Climate change is a world-wide problem, spanning nations, time zones and environments. Challenges of such a massive scale demand a powerful and comprehensive means through which to observe, collect, and process a huge amount of data. Created by the Center for Global Development, the Carbon Monitoring for Action (CARMA) is a web-based program that keeps tabs on the greenhouse gas emissions of over 60,000 plants across the globe.
In an effort to uncover how much CO2 is being produced and where it comes from, the Center for Global Development, based in Washington D.C., has launched Carbon Monitoring for Action (CARMA). The internet tool allows users to see the quantity of greenhouse gasses coming from an individual country, state, zip code and single power plant in any given area. The Center states that CARMA is the first comprehensive inventory of its kind to address problems of this sector of the economy, and one that sheds light particularly on US industries which produce a quarter of the world’s CO2 emissions.
CARMA is the work of former World Bank economist David Wheeler and is intended to influence policy decisions based on real-time, accurate information on how energy production is changing the planet. The idea of full disclosure to the public has been valuable in reducing toxic substances in the past, although there seems to be more of a problem separating energy production from CO2 than with traditional pollutants like particulate matter. Data covering 60,000 plants and reaches back to 2004 was recently used in a survey that found that a majority of the world’s nations failed in planning for an infrastructure focused on clean energy. While some pollution-control technology has made its way into many plants, the overall global trend does not look good.
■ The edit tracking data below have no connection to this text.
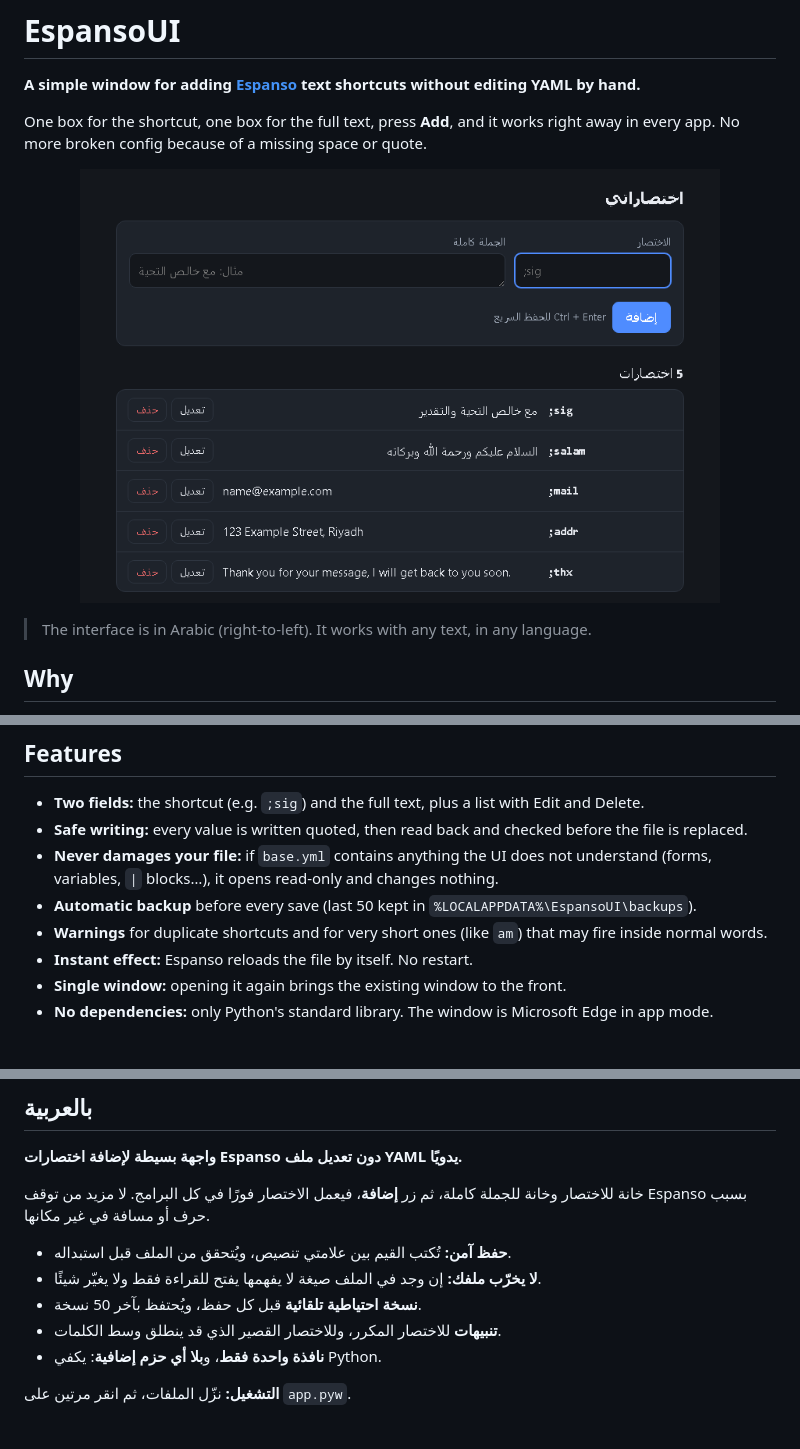
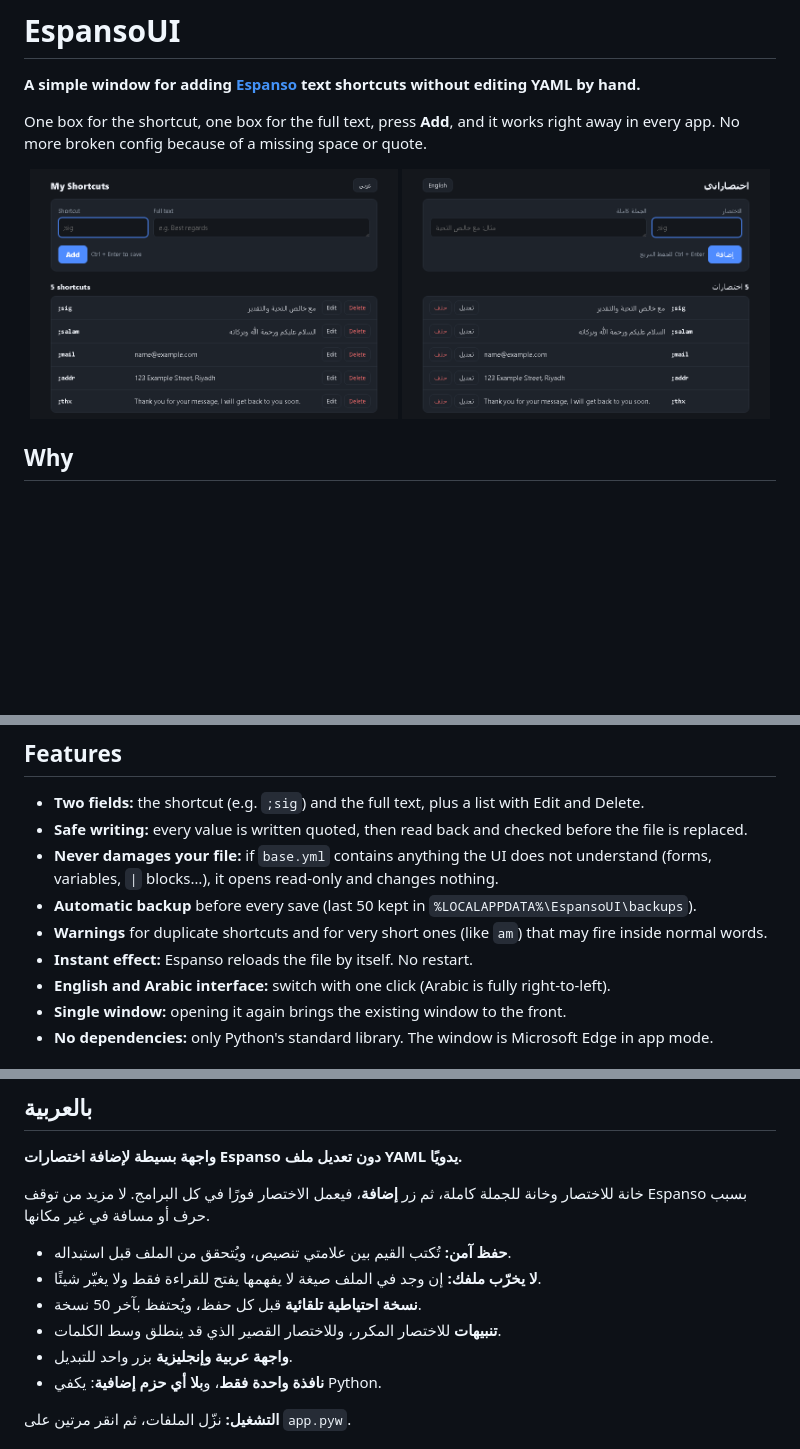
Before and after one commit to alimwork85-web/EspansoUI, a Markdown page: README.md, 3 parts joined by grey strips. GitHub-like rendering; pictures changed too: assets/screenshot-en.png (added), assets/screenshot.png; blank space fills up the shorter version.

Commit message:
v1.1.0: English interface with a one-click language switch
Co-Authored-By: Claude Opus 5.5 <noreply@anthropic.com>

```diff
--- a/README.md
+++ b/README.md
@@ -17,9 +18,10 @@
 One box for the shortcut, one box for the full text, press **Add**, and it works right away in every app.
 No more broken config because of a missing space or quote.
 
-<p align="center"><img src="assets/screenshot.png" alt="Screenshot" width="640"></p>
-
-> The interface is in Arabic (right-to-left). It works with any text, in any language.
+<p align="center">
+  <img src="assets/screenshot-en.png" alt="English interface" width="49%">
+  <img src="assets/screenshot.png" alt="Arabic interface" width="49%">
+</p>
 
 ## Why
 
@@ -35,6 +37,7 @@ indent or quote can stop the whole file from loading. EspansoUI writes that file
 - **Automatic backup** before every save (last 50 kept in `%LOCALAPPDATA%\EspansoUI\backups`).
 - **Warnings** for duplicate shortcuts and for very short ones (like `am`) that may fire inside normal words.
 - **Instant effect:** Espanso reloads the file by itself. No restart.
+- **English and Arabic interface:** switch with one click (Arabic is fully right-to-left).
 - **Single window:** opening it again brings the existing window to the front.
 - **No dependencies:** only Python's standard library. The window is Microsoft Edge in app mode.
 
@@ -74,6 +77,7 @@ with a strict parser. When the window closes, the program exits.
 - **لا يخرّب ملفك:** إن وجد في الملف صيغة لا يفهمها يفتح للقراءة فقط ولا يغيّر شيئًا.
 - **نسخة احتياطية تلقائية** قبل كل حفظ، ويُحتفظ بآخر 50 نسخة.
 - **تنبيهات** للاختصار المكرر، وللاختصار القصير الذي قد ينطلق وسط الكلمات.
+- **واجهة عربية وإنجليزية** بزر واحد للتبديل.
 - **نافذة واحدة فقط**، و**بلا أي حزم إضافية**: يكفي Python.
 
 **التشغيل:** نزّل الملفات، ثم انقر مرتين على `app.pyw`.
```
Also changed, not shown: other parts of README.md (+1 -0 lines), assets/social-preview.png, 3 other files.
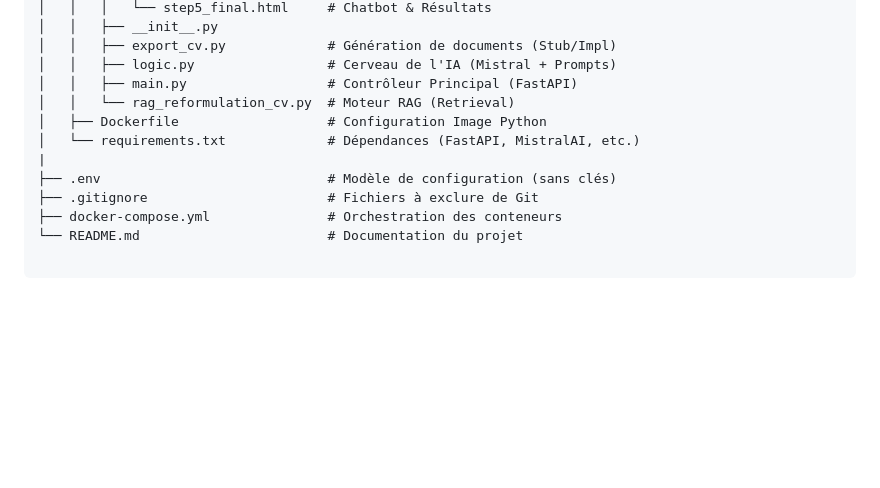
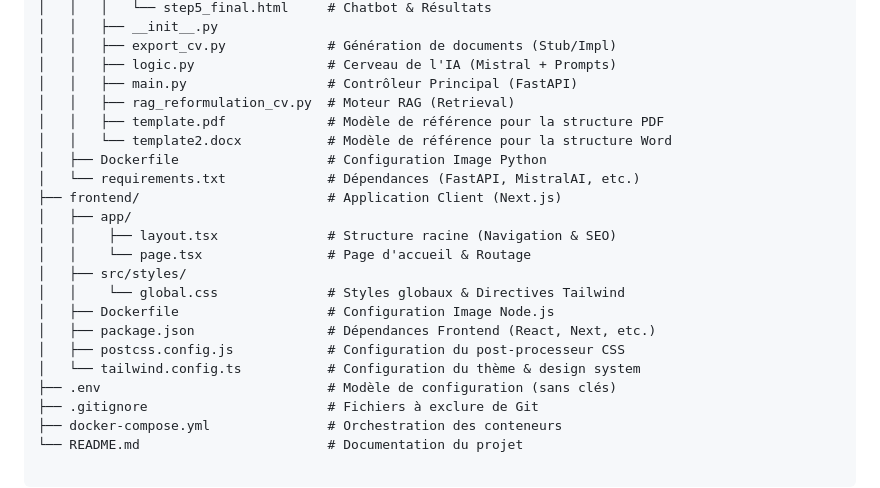
Before and after one commit to karel-ai/aria_cv_coach, a Markdown page: README.md, the part around the change. Rendered like a GitHub page; blank space fills up the shorter version.

Commit message:
Update README with new frontend structure and files

```diff
--- a/README.md
+++ b/README.md
@@ -106,10 +106,21 @@ aria-cv-coach/
 │   │   ├── export_cv.py             # Génération de documents (Stub/Impl)
 │   │   ├── logic.py                 # Cerveau de l'IA (Mistral + Prompts)
 │   │   ├── main.py                  # Contrôleur Principal (FastAPI)
-│   │   └── rag_reformulation_cv.py  # Moteur RAG (Retrieval)
+│   │   ├── rag_reformulation_cv.py  # Moteur RAG (Retrieval)
+│   │   ├── template.pdf             # Modèle de référence pour la structure PDF
+│   │   └── template2.docx           # Modèle de référence pour la structure Word
 │   ├── Dockerfile                   # Configuration Image Python
 │   └── requirements.txt             # Dépendances (FastAPI, MistralAI, etc.)
-|
+├── frontend/                        # Application Client (Next.js)
+│   ├── app/
+│   │    ├── layout.tsx              # Structure racine (Navigation & SEO)
+│   │    └── page.tsx                # Page d'accueil & Routage
+│   ├── src/styles/
+│   │    └── global.css              # Styles globaux & Directives Tailwind
+│   ├── Dockerfile                   # Configuration Image Node.js
+│   ├── package.json                 # Dépendances Frontend (React, Next, etc.)
+│   ├── postcss.config.js            # Configuration du post-processeur CSS
+│   └── tailwind.config.ts           # Configuration du thème & design system
 ├── .env                             # Modèle de configuration (sans clés)
 ├── .gitignore                       # Fichiers à exclure de Git
 ├── docker-compose.yml               # Orchestration des conteneurs
```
“Not much has changed,” said Kevin Ummel, CARMA Project Manager to Scientific American. “You get the sense that psychologically, and we may just be exquisitely designed not to deal with climate change, everyone is focused on their little piece of the pie. You’re doing what you can day by day. And the problem is that if you really think climate change is a problem, you need to start looking at solutions that are revolutionary. What we’re doing right now is not revolutionary, and frankly, I don’t know what’s going to get us out of this equation,” he said.
Hopefully, much like the Landsat data compiled by Google Earth Engine cataloging the destruction of the Amazon, citizens and elected officials will be able to log onto the web and make informed decisions based on the numbers.